Because celebrating the real voices of our kids, their insights, dreams, observations, and joy is so much a part of our mission as filmmakers, we have come up with some ideas for fun activities that create conversation. These are great things to do over summer vacation and throughout the year.
The outdoors is full of inspiration for kids and adults. As stimulating as the out of doors is, it is free of the distractions of home. You won't be tempted to try and put away all the toys in the playroom or check your email "just one more time" when you are outside, immersed in nature.
Playing a game of catch, going on a nature walk, collecting shells, or searching for the perfect shady spot in the park all provide opportunities to ask and answer questions about the world around us and to get insight into what is on our children's minds and in their hearts.
Go For a Walk
Again, you are limiting the distractions that try to steal attention away from our kids, and you are limiting the distractions that prevent kids from focusing on their thoughts and engaging in conversation with us (it's pretty difficult to answer a question fully when they are indulging in some screen time).

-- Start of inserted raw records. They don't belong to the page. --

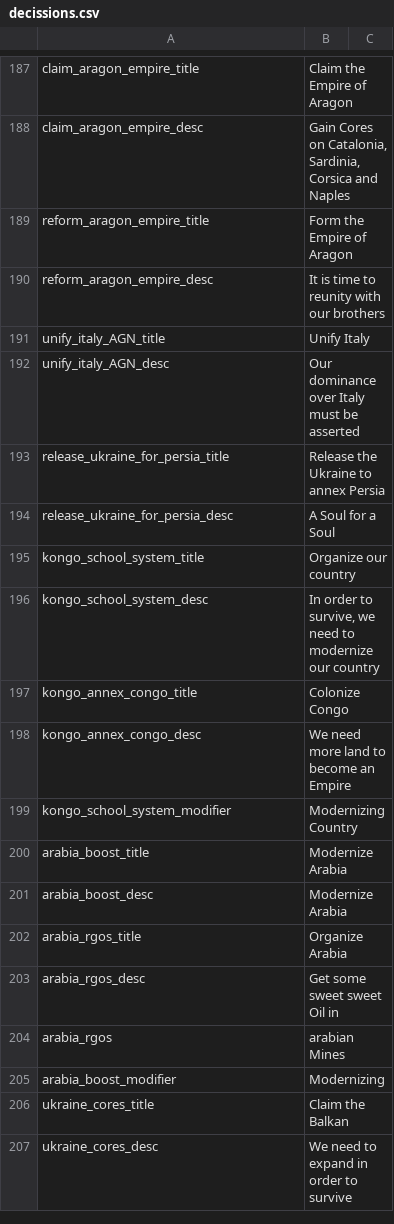
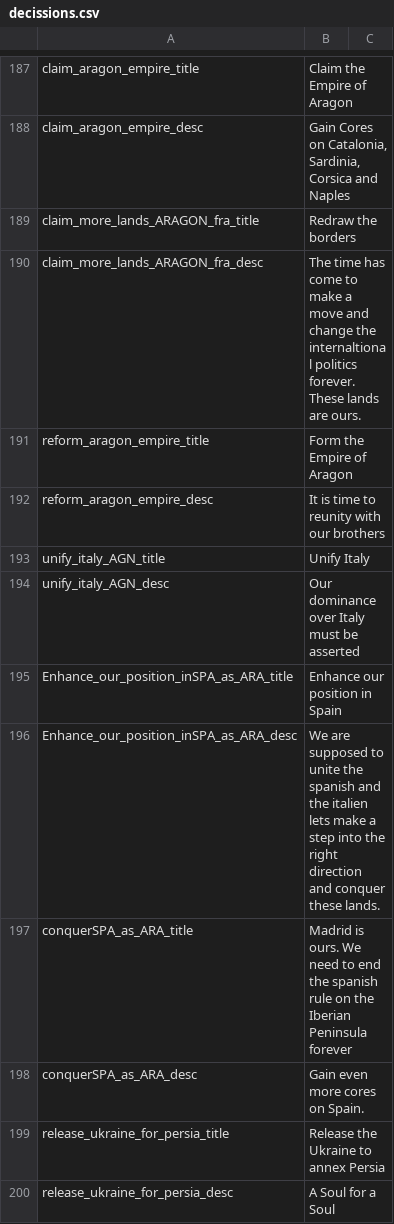
Before and after one commit to JakobRinke/Mod-of-Chaos, a CSV file: MOC/localisation/decissions.csv, drawn as a sheet; only a part is shown, gaps mark what is left out; the shorter side is filled out with more unchanged rows; the diff names each change by its address in the sheet, - before the commit and + after, or states it on an @@ line.

Commit message:
aragon update; balance patch
i wanna see an egypt claiming greece - YIKES

- i think egypt should get a buff JS

```diff
--- a/MOC/localisation/decissions.csv
+++ b/MOC/localisation/decissions.csv
+row 189: claim_more_lands_ARAGON_fra_title | Redraw the borders
+row 190: claim_more_lands_ARAGON_fra_desc | The time has come to make a move and change the internaltional politics forever. These lands are ours.
+row 195: Enhance_our_position_inSPA_as_ARA_title | Enhance our position in Spain
+row 196: Enhance_our_position_inSPA_as_ARA_desc | We are supposed to unite the spanish and the italien lets make a step into the right direction and conquer these lands.
+row 197: conquerSPA_as_ARA_title | Madrid is ours. We need to end the spanish rule on the Iberian Peninsula forever
+row 198: conquerSPA_as_ARA_desc | Gain even more cores on Spain.
```
Also changed, not shown: 3 other files.
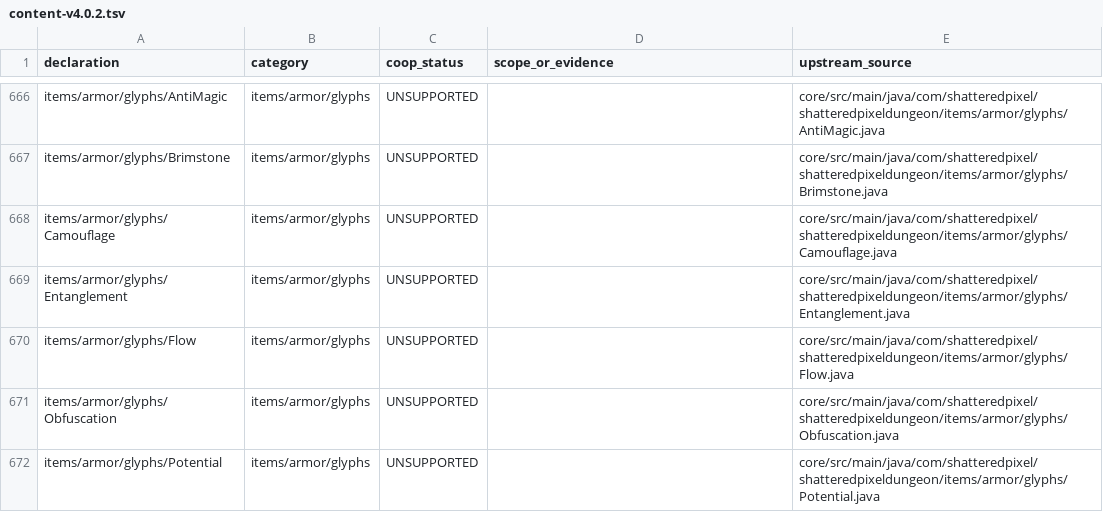
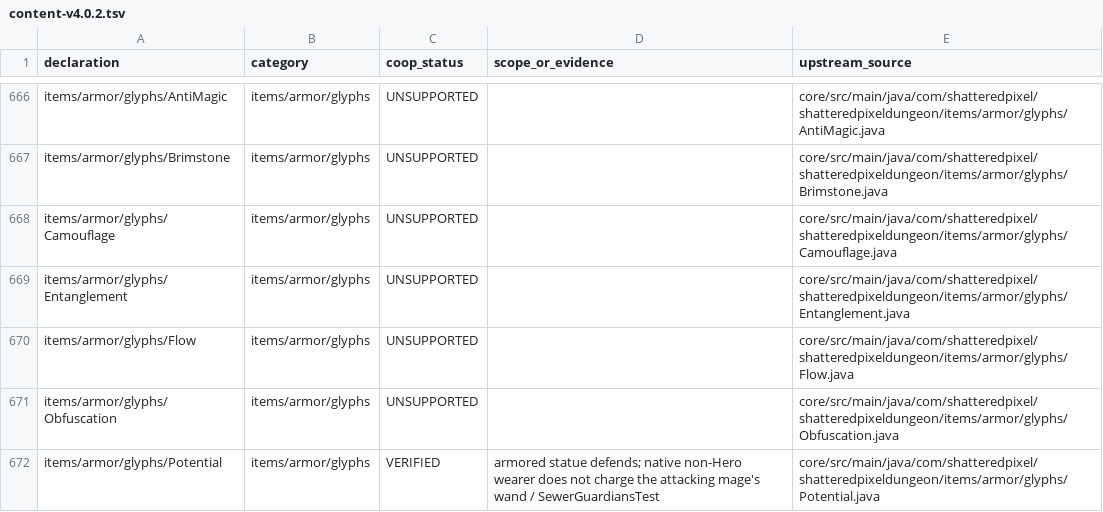
Before and after one commit to jwgobaek/SPD-Coop, a TSV file: docs/coop/content-v4.0.2.tsv, drawn as a sheet; only a part is shown, gaps mark what is left out; the diff covers the shown part only.

Commit message:
Record native controls, authenticated prison entry, save compatibility and release evidence

```diff
--- a/docs/coop/content-v4.0.2.tsv
+++ b/docs/coop/content-v4.0.2.tsv
@@ -671,2 +671,2 @@ items/armor/glyphs/Flow	items/armor/glyphs	UNSUPPORTED		core/src/main/java/com/s
 items/armor/glyphs/Obfuscation	items/armor/glyphs	UNSUPPORTED		core/src/main/java/com/shatteredpixel/shatteredpixeldungeon/items/armor/glyphs/Obfuscation.java
-items/armor/glyphs/Potential	items/armor/glyphs	UNSUPPORTED		core/src/main/java/com/shatteredpixel/shatteredpixeldungeon/items/armor/glyphs/Potential.java
+items/armor/glyphs/Potential	items/armor/glyphs	VERIFIED	armored statue defends; native non-Hero wearer does not charge the attacking mage's wand / SewerGuardiansTest	core/src/main/java/com/shatteredpixel/shatteredpixeldungeon/items/armor/glyphs/Potential.java
```
Also changed, not shown: 16 edited cells elsewhere in this file, 24 other files.
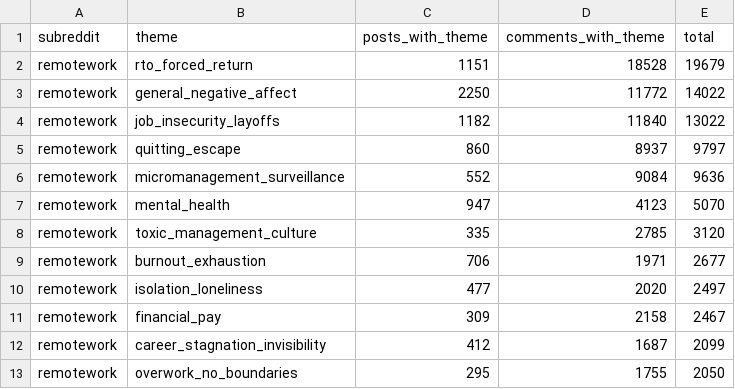
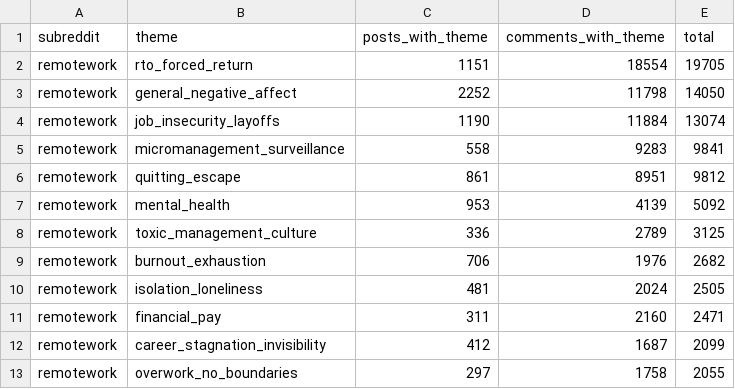
Before and after one commit to lanawrayauthor-art/remote-pain-db, a CSV file: exports/pain_theme_by_sub.csv, drawn as a sheet; only a part is shown; the diff covers the shown part only.

```diff
--- a/exports/pain_theme_by_sub.csv
+++ b/exports/pain_theme_by_sub.csv
@@ -1,13 +1,13 @@
 subreddit,theme,posts_with_theme,comments_with_theme,total
-remotework,rto_forced_return,1151,18528,19679
-remotework,general_negative_affect,2250,11772,14022
-remotework,job_insecurity_layoffs,1182,11840,13022
-remotework,quitting_escape,860,8937,9797
-remotework,micromanagement_surveillance,552,9084,9636
-remotework,mental_health,947,4123,5070
-remotework,toxic_management_culture,335,2785,3120
-remotework,burnout_exhaustion,706,1971,2677
-remotework,isolation_loneliness,477,2020,2497
-remotework,financial_pay,309,2158,2467
+remotework,rto_forced_return,1151,18554,19705
+remotework,general_negative_affect,2252,11798,14050
+remotework,job_insecurity_layoffs,1190,11884,13074
+remotework,micromanagement_surveillance,558,9283,9841
+remotework,quitting_escape,861,8951,9812
+remotework,mental_health,953,4139,5092
+remotework,toxic_management_culture,336,2789,3125
+remotework,burnout_exhaustion,706,1976,2682
+remotework,isolation_loneliness,481,2024,2505
+remotework,financial_pay,311,2160,2471
 remotework,career_stagnation_invisibility,412,1687,2099
-remotework,overwork_no_boundaries,295,1755,2050
+remotework,overwork_no_boundaries,297,1758,2055
```
Also changed, not shown: 7 edited cells elsewhere in this file, exports/pain_theme_counts.csv, exports/top_terms.csv, 8 other files.
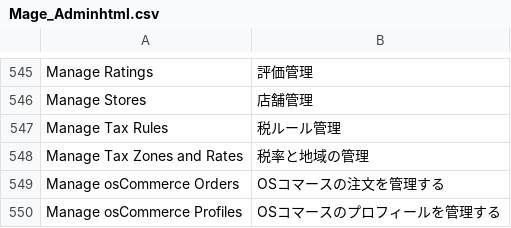
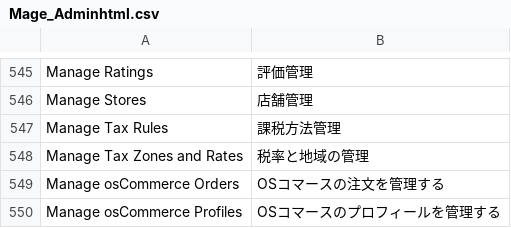
Before and after one commit to nojimage/Magento-Japanese-Translation, a CSV file: Mage_Adminhtml.csv, drawn as a sheet; only a part is shown, gaps mark what is left out.

```diff
--- a/Mage_Adminhtml.csv
+++ b/Mage_Adminhtml.csv
@@ -546,3 +546,3 @@
 "Manage Stores","店舗管理"
-"Manage Tax Rules","税ルール管理"
+"Manage Tax Rules","課税方法管理"
 "Manage Tax Zones and Rates","税率と地域の管理"
```
Also changed, not shown: Mage_Tax.csv.
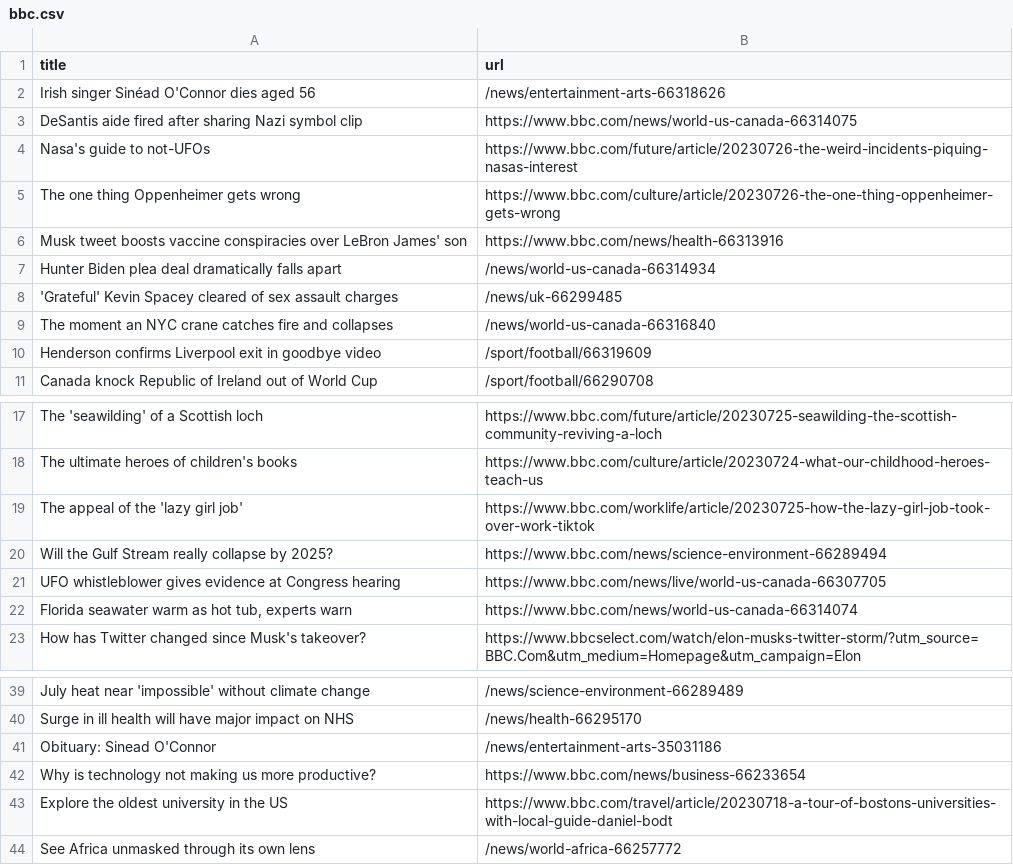
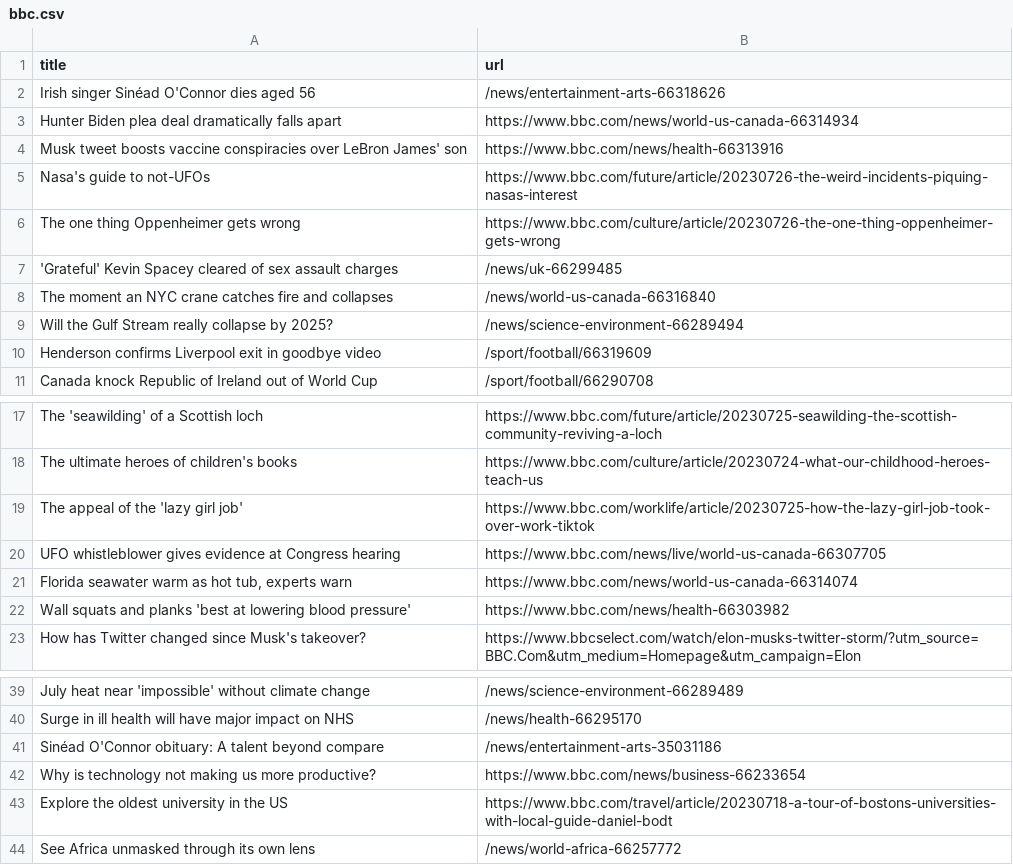
Before and after one commit to amanda-chn/automatic-scraper-bbc, a CSV file: bbc.csv, drawn as a sheet; only a part is shown, gaps mark what is left out.

```diff
--- a/bbc.csv
+++ b/bbc.csv
@@ -2,9 +2,9 @@ title,url
 Irish singer Sinéad O'Connor dies aged 56,/news/entertainment-arts-66318626
-DeSantis aide fired after sharing Nazi symbol clip,https://www.bbc.com/news/world-us-canada-66314075
+Hunter Biden plea deal dramatically falls apart,https://www.bbc.com/news/world-us-canada-66314934
+Musk tweet boosts vaccine conspiracies over LeBron James' son,https://www.bbc.com/news/health-66313916
 Nasa's guide to not-UFOs,https://www.bbc.com/future/article/20230726-the-weird-incidents-piquing-nasas-interest
 The one thing Oppenheimer gets wrong,https://www.bbc.com/culture/article/20230726-the-one-thing-oppenheimer-gets-wrong
-Musk tweet boosts vaccine conspiracies over LeBron James' son,https://www.bbc.com/news/health-66313916
-Hunter Biden plea deal dramatically falls apart,/news/world-us-canada-66314934
 'Grateful' Kevin Spacey cleared of sex assault charges,/news/uk-66299485
 The moment an NYC crane catches fire and collapses,/news/world-us-canada-66316840
+Will the Gulf Stream really collapse by 2025?,/news/science-environment-66289494
 Henderson confirms Liverpool exit in goodbye video,/sport/football/66319609
@@ -19,5 +19,5 @@ The ultimate heroes of children's books,https://www.bbc.com/culture/article/2023
 The appeal of the 'lazy girl job',https://www.bbc.com/worklife/article/20230725-how-the-lazy-girl-job-took-over-work-tiktok
-Will the Gulf Stream really collapse by 2025?,https://www.bbc.com/news/science-environment-66289494
 UFO whistleblower gives evidence at Congress hearing,https://www.bbc.com/news/live/world-us-canada-66307705
 "Florida seawater warm as hot tub, experts warn",https://www.bbc.com/news/world-us-canada-66314074
+Wall squats and planks 'best at lowering blood pressure',https://www.bbc.com/news/health-66303982
 How has Twitter changed since Musk's takeover?,https://www.bbcselect.com/watch/elon-musks-twitter-storm/?utm_source=BBC.Com&utm_medium=Homepage&utm_campaign=Elon
@@ -40,3 +40,3 @@ July heat near 'impossible' without climate change,/news/science-environment-662
 Surge in ill health will have major impact on NHS,/news/health-66295170
-Obituary: Sinead O'Connor,/news/entertainment-arts-35031186
+Sinéad O'Connor obituary: A talent beyond compare,/news/entertainment-arts-35031186
 Why is technology not making us more productive?,https://www.bbc.com/news/business-66233654
```
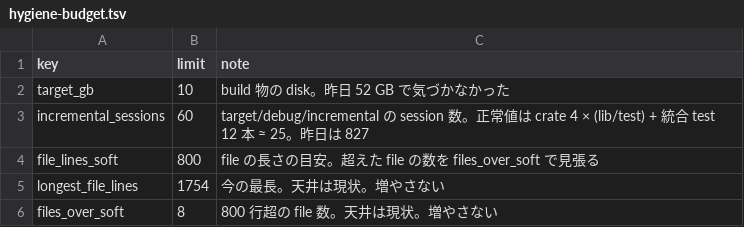
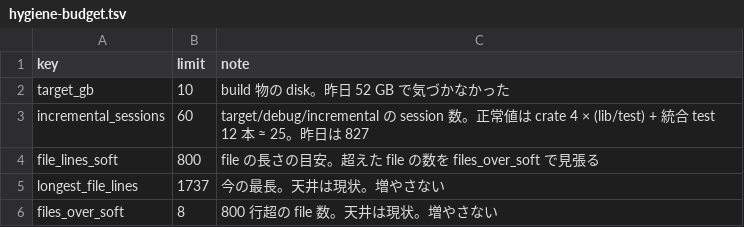
Before and after one commit to oshikaidesu/Motolii, a TSV file: motolii/reference/hygiene-budget.tsv, drawn as a sheet.

```diff
--- a/motolii/reference/hygiene-budget.tsv
+++ b/motolii/reference/hygiene-budget.tsv
@@ -4,3 +4,3 @@ incremental_sessions	60	target/debug/incremental の session 数。正常値は
 file_lines_soft	800	file の長さの目安。超えた file の数を files_over_soft で見張る
-longest_file_lines	1754	今の最長。天井は現状。増やさない
+longest_file_lines	1737	今の最長。天井は現状。増やさない
 files_over_soft	8	800 行超の file 数。天井は現状。増やさない
```
Also changed, not shown: 10 other files.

Walking together gives your child the chance to fill you in on his or her day. If possible, walk home from camp or from school. Ask a mixture of precise and open-ended questions to remind them of different moments in the day, and to get a sense of what they enjoyed, what they didn't, and what those moments made your child think about and feel.
Questions like "what was the best part of your day" or "who did you sit with at lunchtime" are easier for kids to answer than "how was your day."
Build Something Together
When we work on something together we need to communicate and to focus. All of this helps to create a comfortable environment for conversation and for sharing. We feel connected when we are working on a project together and kids gain confidence and feel proud when they are able to build something from start to finish.
Get out some puzzles, look through craft books and science experiments and find a project that is challenging but not intimidating, that is collaborative and fun. Talk with your kids first and let them help you choose what project you want to do together. Talk about why you are choosing that project and talk, as you go, about what comes next, how the steps connect, and who should do what to make your project work.
Learn Something Together
It's good for our kids to see that we can still learn something. Kids feel less shy when they see that we also need to go step by step and they feel excited, right along with us, as we make progress to learn something new.
Learn simple sign language, or try another new language (especially if your child is taking lessons in school or through an afterschool program). Discover facts about animals or regions of the world, try out some new dance steps, or go to a music class together. Learning something new together gives you a sense of shared accomplishment. You can practice together and discover together, all the while nurturing an environment of communication, trust and support.
Cook a Meal
Integrate conversation and special time with your kids into your daily life. Cook breakfast or dinner together. Let your child help you choose what to make and include him or her in the preparation process. Reading recipes and measuring ingredients helps younger kids build literacy and math skills and making a meal together sets the stage for good conversations.
If you are making breakfast, talk about your plans for the day. If you are making dinner, talk abut your favorite moments of the day. Talk about ingredients, flavors, and family traditions. Preparing and eating food is a time honored way of connecting and sharing with others. Using this time intentionally with our kids passes along traditions and infuses an everyday task with joy.